Having been on duty the night before, Ben was asleep in the back room of the furniture store when someone came and woke him to report the suspicious activity. Arming himself with a .45 revolver and his shotgun, Ben went out the back of the furniture store and down an alley, approaching the bank from a side street, where he took up a position to intercept the bank robbers. At that time a man later identified as Glenn Saunders came out the door with $334 of the bank’s money in his pocket. Seeing Ben, he fired twice, hitting him in the legs.
Standing his ground in spite of his injuries, Ben fired one barrel of the shotgun, knocking the robber off his feet. When Saunders started to get up again, Ben gave him the second barrel, then he pulled his .45 from his pocket and pumped three bullets into the outlaw. Turning toward the getaway car as its driver fled, Ben was frustrated that he was not able to chase him down, but bystanders insisted on taking him to the hospital in Toledo.
Based on eyewitness accounts, a man named John Lora from Toledo was identified as the getaway driver. Detectives learned that Lora was the brother-in-law of the dead bank robber. He was arrested, along with his brother Edward, and confessed to another earlier bank robbery. While awaiting trial, Lora escaped by fashioning a dummy out of blankets and pillows on the cot in his cell and slipping out of jail. He was recaptured and received a sentence of life in prison.
It was reported that when he was taken to the hospital after the shootout, a doctor told Ben they were going to have to give him a shot before taking him upstairs for surgery and asked if he was all right with that. Ben replied that if it didn’t hurt more than a .32 bullet, he guessed that was okay.
Before long, he was back on the job, and the town of Lucky wanted to honor Ben for his heroism. They held a luncheon in his honor, where he was presented with a check for $150, and a gold badge with his name engraved on it, naming him the official town marshal. Ben thanked the businessman holding the luncheon but told them that really wasn’t necessary.
One strange outcome of the shooting was that the mother of Glenn Saunders, the man Ben had killed, wrote him a letter, thanking him for doing what he did. She said she and her husband had always known their son was out of control and that it was only a matter of time before he did something terrible. At least now they knew where he was, and that he couldn’t harm anyone else. Mrs. Saunders and Ben became penpals, writing back and forth for many years, even exchanging Christmas gifts.
Ben Stone continued to serve as Lucky’s Town Marshal for many years, though the bank robbery was the only time he ever fired a gun on duty. He continued to be a popular figure in Lucky until his death from a heart attack on August 27, 1943, at the age of 69. As he had requested, he was cremated and buried in the Webster Township Cemetery. It is said his funeral was one of the most attended events in the town’s history.

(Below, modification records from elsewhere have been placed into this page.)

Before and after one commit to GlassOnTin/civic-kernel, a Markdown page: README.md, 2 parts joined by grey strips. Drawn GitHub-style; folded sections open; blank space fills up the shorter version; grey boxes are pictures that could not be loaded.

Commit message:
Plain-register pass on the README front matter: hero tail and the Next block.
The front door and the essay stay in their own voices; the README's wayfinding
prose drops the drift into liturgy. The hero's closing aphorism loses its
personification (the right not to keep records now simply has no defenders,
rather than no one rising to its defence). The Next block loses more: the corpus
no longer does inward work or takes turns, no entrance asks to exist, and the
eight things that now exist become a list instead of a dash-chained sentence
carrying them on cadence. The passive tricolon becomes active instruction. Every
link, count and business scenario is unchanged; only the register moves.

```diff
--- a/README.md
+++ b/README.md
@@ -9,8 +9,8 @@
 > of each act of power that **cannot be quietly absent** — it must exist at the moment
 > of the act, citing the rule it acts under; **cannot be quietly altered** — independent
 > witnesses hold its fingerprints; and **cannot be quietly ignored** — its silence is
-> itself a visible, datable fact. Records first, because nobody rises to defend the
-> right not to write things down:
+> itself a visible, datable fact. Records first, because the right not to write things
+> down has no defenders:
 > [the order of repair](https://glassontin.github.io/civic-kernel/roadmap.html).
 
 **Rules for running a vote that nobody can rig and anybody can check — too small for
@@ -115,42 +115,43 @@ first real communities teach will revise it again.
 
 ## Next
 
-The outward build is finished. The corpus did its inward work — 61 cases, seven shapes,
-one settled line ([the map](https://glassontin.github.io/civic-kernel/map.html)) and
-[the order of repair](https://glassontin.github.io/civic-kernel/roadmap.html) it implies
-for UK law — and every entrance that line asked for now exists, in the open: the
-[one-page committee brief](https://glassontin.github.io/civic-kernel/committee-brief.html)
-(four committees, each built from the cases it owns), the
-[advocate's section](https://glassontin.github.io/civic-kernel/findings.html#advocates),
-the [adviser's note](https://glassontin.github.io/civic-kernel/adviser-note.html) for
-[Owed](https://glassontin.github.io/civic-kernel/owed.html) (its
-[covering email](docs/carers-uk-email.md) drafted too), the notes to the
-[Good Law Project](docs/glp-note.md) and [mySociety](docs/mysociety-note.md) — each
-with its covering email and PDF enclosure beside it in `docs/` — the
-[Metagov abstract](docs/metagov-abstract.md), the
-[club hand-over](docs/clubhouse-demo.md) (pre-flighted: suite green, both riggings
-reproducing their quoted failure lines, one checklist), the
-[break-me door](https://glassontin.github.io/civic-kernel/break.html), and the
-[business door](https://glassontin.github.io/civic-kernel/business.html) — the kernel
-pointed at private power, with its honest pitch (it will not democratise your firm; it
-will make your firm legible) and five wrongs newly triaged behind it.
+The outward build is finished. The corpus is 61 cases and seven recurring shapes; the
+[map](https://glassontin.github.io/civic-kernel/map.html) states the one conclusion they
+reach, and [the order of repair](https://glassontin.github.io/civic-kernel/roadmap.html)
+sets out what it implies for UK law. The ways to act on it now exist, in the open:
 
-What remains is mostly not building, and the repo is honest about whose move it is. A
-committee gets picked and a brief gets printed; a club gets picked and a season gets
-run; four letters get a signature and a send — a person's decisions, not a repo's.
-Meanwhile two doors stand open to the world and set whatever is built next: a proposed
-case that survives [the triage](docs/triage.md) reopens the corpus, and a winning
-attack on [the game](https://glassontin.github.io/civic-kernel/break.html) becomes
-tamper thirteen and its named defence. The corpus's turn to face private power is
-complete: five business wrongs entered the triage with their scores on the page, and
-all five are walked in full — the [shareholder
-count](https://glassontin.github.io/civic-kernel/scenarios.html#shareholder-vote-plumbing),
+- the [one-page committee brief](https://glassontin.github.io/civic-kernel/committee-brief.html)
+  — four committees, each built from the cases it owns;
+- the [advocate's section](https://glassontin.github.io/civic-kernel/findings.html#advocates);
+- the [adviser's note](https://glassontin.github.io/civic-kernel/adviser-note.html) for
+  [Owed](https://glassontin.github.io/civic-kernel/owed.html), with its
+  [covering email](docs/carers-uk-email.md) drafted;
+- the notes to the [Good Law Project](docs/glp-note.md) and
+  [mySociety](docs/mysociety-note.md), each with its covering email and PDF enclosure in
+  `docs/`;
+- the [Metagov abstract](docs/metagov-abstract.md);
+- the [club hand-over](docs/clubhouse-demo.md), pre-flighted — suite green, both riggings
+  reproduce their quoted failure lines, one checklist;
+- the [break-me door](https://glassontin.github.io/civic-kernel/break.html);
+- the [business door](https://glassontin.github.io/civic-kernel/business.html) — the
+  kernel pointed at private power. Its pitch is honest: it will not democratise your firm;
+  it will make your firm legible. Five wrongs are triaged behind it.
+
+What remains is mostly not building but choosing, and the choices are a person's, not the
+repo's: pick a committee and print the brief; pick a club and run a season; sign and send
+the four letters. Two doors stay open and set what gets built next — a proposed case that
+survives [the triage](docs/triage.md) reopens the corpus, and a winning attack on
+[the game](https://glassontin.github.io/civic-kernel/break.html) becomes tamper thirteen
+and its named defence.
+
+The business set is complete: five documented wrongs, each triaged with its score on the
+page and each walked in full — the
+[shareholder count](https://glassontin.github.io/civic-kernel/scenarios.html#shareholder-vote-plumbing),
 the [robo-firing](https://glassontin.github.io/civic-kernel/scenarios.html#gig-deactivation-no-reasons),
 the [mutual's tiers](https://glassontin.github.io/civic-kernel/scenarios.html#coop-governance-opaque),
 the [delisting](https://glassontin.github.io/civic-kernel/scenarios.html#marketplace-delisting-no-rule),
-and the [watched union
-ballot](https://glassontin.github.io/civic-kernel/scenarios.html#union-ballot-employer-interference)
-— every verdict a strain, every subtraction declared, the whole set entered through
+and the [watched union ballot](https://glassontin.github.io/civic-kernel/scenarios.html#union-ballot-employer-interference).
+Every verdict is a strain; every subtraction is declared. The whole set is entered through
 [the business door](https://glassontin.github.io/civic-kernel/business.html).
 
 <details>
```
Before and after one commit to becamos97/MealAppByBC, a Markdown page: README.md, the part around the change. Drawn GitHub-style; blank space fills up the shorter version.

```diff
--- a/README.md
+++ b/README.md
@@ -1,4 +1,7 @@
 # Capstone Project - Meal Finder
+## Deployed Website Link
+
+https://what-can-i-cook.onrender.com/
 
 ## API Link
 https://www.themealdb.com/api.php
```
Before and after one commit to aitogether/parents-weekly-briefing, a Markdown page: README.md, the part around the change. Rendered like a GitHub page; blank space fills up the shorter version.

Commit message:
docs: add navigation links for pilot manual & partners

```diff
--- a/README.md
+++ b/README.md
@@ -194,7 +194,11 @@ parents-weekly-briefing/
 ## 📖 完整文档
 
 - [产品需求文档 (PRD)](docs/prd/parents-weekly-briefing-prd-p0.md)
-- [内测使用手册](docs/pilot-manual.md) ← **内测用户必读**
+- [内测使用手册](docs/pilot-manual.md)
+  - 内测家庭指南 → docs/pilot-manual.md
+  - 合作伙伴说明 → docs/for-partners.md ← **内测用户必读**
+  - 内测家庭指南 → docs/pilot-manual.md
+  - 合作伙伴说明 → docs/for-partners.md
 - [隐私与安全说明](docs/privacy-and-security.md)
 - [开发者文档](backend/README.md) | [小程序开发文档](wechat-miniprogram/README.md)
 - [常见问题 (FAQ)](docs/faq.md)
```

Thought For The Day – Don’t judge someone just because they sin differently than you do.